> What to work on
Search the material below for the word "sarcastic" and copy every line in which it occurs.

> Data provided
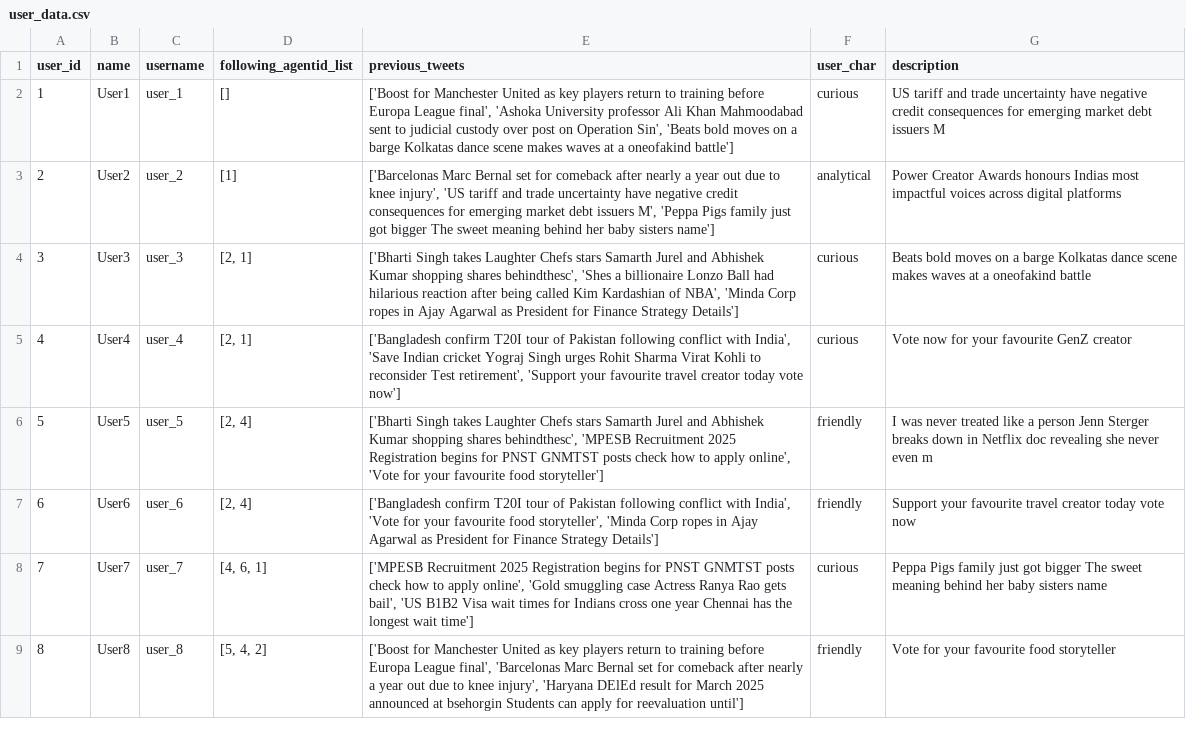
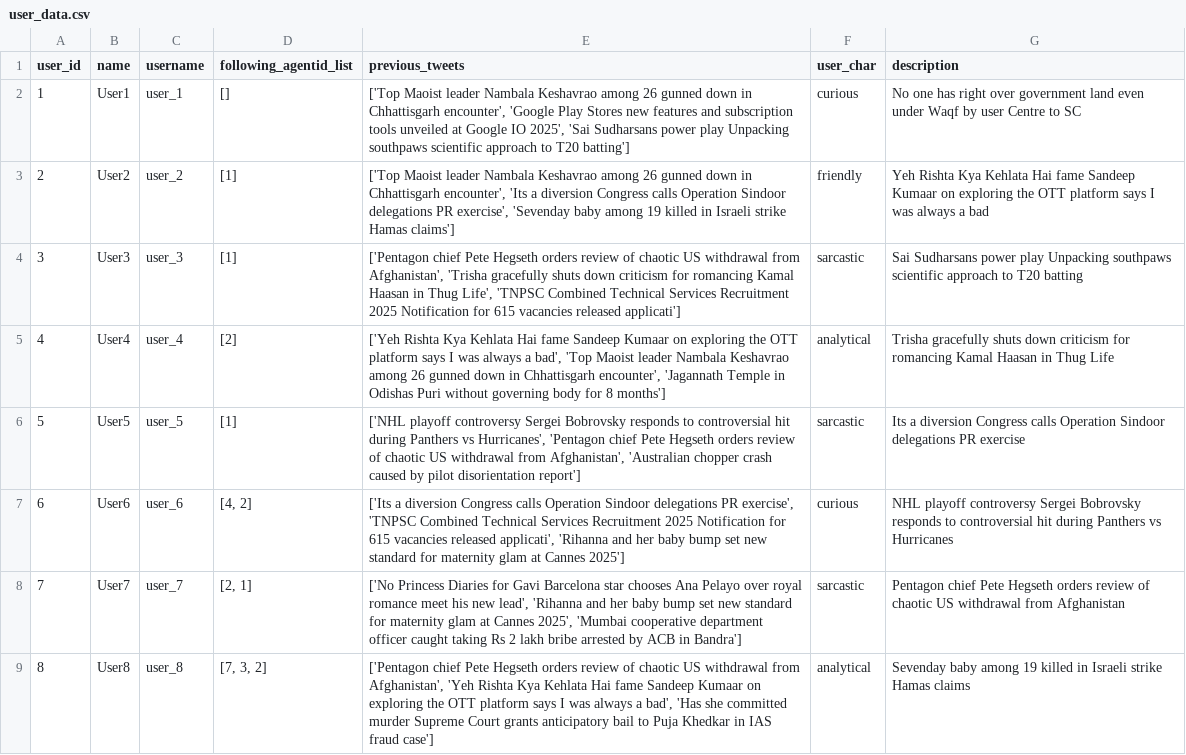
Before and after one commit to targetlakshya/oasis, a CSV file: examples/experiment/twitter_rss/user_data.csv, drawn as a sheet; only a part is shown; the diff covers the shown part only; the diff names each change by its address in the sheet, - before the commit and + after, or states it on an @@ line.

```diff
--- a/examples/experiment/twitter_rss/user_data.csv
+++ b/examples/experiment/twitter_rss/user_data.csv
-E2 (previous_tweets): ['Boost for Manchester United as key players return to training before Europa League final', 'Ashoka University professor Ali Khan Mahmoodabad sent to judicial custody over post on Operation Sin', 'Beats bold moves on a barge Kolkatas dance scene makes waves at a oneofakind battle']
+E2 (previous_tweets): ['Top Maoist leader Nambala Keshavrao among 26 gunned down in Chhattisgarh encounter', 'Google Play Stores new features and subscription tools unveiled at Google IO 2025', 'Sai Sudharsans power play Unpacking southpaws scientific approach to T20 batting']
-G2 (description): US tariff and trade uncertainty have negative credit consequences for emerging market debt issuers M
+G2 (description): No one has right over government land even under Waqf by user Centre to SC
-E3 (previous_tweets): ['Barcelonas Marc Bernal set for comeback after nearly a year out due to knee injury', 'US tariff and trade uncertainty have negative credit consequences for emerging market debt issuers M', 'Peppa Pigs family just got bigger The sweet meaning behind her baby sisters name']
+E3 (previous_tweets): ['Top Maoist leader Nambala Keshavrao among 26 gunned down in Chhattisgarh encounter', 'Its a diversion Congress calls Operation Sindoor delegations PR exercise', 'Sevenday baby among 19 killed in Israeli strike Hamas claims']
-F3 (user_char): analytical
+F3 (user_char): friendly
-G3 (description): Power Creator Awards honours Indias most impactful voices across digital platforms
+G3 (description): Yeh Rishta Kya Kehlata Hai fame Sandeep Kumaar on exploring the OTT platform says I was always a bad
-D4 (following_agentid_list): [2, 1]
+D4 (following_agentid_list): [1]
-E4 (previous_tweets): ['Bharti Singh takes Laughter Chefs stars Samarth Jurel and Abhishek Kumar shopping shares behindthesc', 'Shes a billionaire Lonzo Ball had hilarious reaction after being called Kim Kardashian of NBA', 'Minda Corp ropes in Ajay Agarwal as President for Finance Strategy Details']
+E4 (previous_tweets): ['Pentagon chief Pete Hegseth orders review of chaotic US withdrawal from Afghanistan', 'Trisha gracefully shuts down criticism for romancing Kamal Haasan in Thug Life', 'TNPSC Combined Technical Services Recruitment 2025 Notification for 615 vacancies released applicati']
-F4 (user_char): curious
+F4 (user_char): sarcastic
-G4 (description): Beats bold moves on a barge Kolkatas dance scene makes waves at a oneofakind battle
+G4 (description): Sai Sudharsans power play Unpacking southpaws scientific approach to T20 batting
-D5 (following_agentid_list): [2, 1]
+D5 (following_agentid_list): [2]
-E5 (previous_tweets): ['Bangladesh confirm T20I tour of Pakistan following conflict with India', 'Save Indian cricket Yograj Singh urges Rohit Sharma Virat Kohli to reconsider Test retirement', 'Support your favourite travel creator today vote now']
+E5 (previous_tweets): ['Yeh Rishta Kya Kehlata Hai fame Sandeep Kumaar on exploring the OTT platform says I was always a bad', 'Top Maoist leader Nambala Keshavrao among 26 gunned down in Chhattisgarh encounter', 'Jagannath Temple in Odishas Puri without governing body for 8 months']
-F5 (user_char): curious
+F5 (user_char): analytical
-G5 (description): Vote now for your favourite GenZ creator
+G5 (description): Trisha gracefully shuts down criticism for romancing Kamal Haasan in Thug Life
-D6 (following_agentid_list): [2, 4]
+D6 (following_agentid_list): [1]
-E6 (previous_tweets): ['Bharti Singh takes Laughter Chefs stars Samarth Jurel and Abhishek Kumar shopping shares behindthesc', 'MPESB Recruitment 2025 Registration begins for PNST GNMTST posts check how to apply online', 'Vote for your favourite food storyteller']
+E6 (previous_tweets): ['NHL playoff controversy Sergei Bobrovsky responds to controversial hit during Panthers vs Hurricanes', 'Pentagon chief Pete Hegseth orders review of chaotic US withdrawal from Afghanistan', 'Australian chopper crash caused by pilot disorientation report']
-F6 (user_char): friendly
+F6 (user_char): sarcastic
-G6 (description): I was never treated like a person Jenn Sterger breaks down in Netflix doc revealing she never even m
+G6 (description): Its a diversion Congress calls Operation Sindoor delegations PR exercise
-D7 (following_agentid_list): [2, 4]
+D7 (following_agentid_list): [4, 2]
-E7 (previous_tweets): ['Bangladesh confirm T20I tour of Pakistan following conflict with India', 'Vote for your favourite food storyteller', 'Minda Corp ropes in Ajay Agarwal as President for Finance Strategy Details']
+E7 (previous_tweets): ['Its a diversion Congress calls Operation Sindoor delegations PR exercise', 'TNPSC Combined Technical Services Recruitment 2025 Notification for 615 vacancies released applicati', 'Rihanna and her baby bump set new standard for maternity glam at Cannes 2025']
-F7 (user_char): friendly
+F7 (user_char): curious
-G7 (description): Support your favourite travel creator today vote now
+G7 (description): NHL playoff controversy Sergei Bobrovsky responds to controversial hit during Panthers vs Hurricanes
-D8 (following_agentid_list): [4, 6, 1]
+D8 (following_agentid_list): [2, 1]
-E8 (previous_tweets): ['MPESB Recruitment 2025 Registration begins for PNST GNMTST posts check how to apply online', 'Gold smuggling case Actress Ranya Rao gets bail', 'US B1B2 Visa wait times for Indians cross one year Chennai has the longest wait time']
+E8 (previous_tweets): ['No Princess Diaries for Gavi Barcelona star chooses Ana Pelayo over royal romance meet his new lead', 'Rihanna and her baby bump set new standard for maternity glam at Cannes 2025', 'Mumbai cooperative department officer caught taking Rs 2 lakh bribe arrested by ACB in Bandra']
-F8 (user_char): curious
+F8 (user_char): sarcastic
-G8 (description): Peppa Pigs family just got bigger The sweet meaning behind her baby sisters name
+G8 (description): Pentagon chief Pete Hegseth orders review of chaotic US withdrawal from Afghanistan
-D9 (following_agentid_list): [5, 4, 2]
+D9 (following_agentid_list): [7, 3, 2]
-E9 (previous_tweets): ['Boost for Manchester United as key players return to training before Europa League final', 'Barcelonas Marc Bernal set for comeback after nearly a year out due to knee injury', 'Haryana DElEd result for March 2025 announced at bsehorgin Students can apply for reevaluation until']
+E9 (previous_tweets): ['Pentagon chief Pete Hegseth orders review of chaotic US withdrawal from Afghanistan', 'Yeh Rishta Kya Kehlata Hai fame Sandeep Kumaar on exploring the OTT platform says I was always a bad', 'Has she committed murder Supreme Court grants anticipatory bail to Puja Khedkar in IAS fraud case']
-F9 (user_char): friendly
+F9 (user_char): analytical
-G9 (description): Vote for your favourite food storyteller
+G9 (description): Sevenday baby among 19 killed in Israeli strike Hamas claims
```
Also changed, not shown: 83 edited cells elsewhere in this file, examples/experiment/twitter_rss/live_rss_feed.csv, 9 other files.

> Response to this exercise
+F4 (user_char): sarcastic
+F6 (user_char): sarcastic
+F8 (user_char): sarcastic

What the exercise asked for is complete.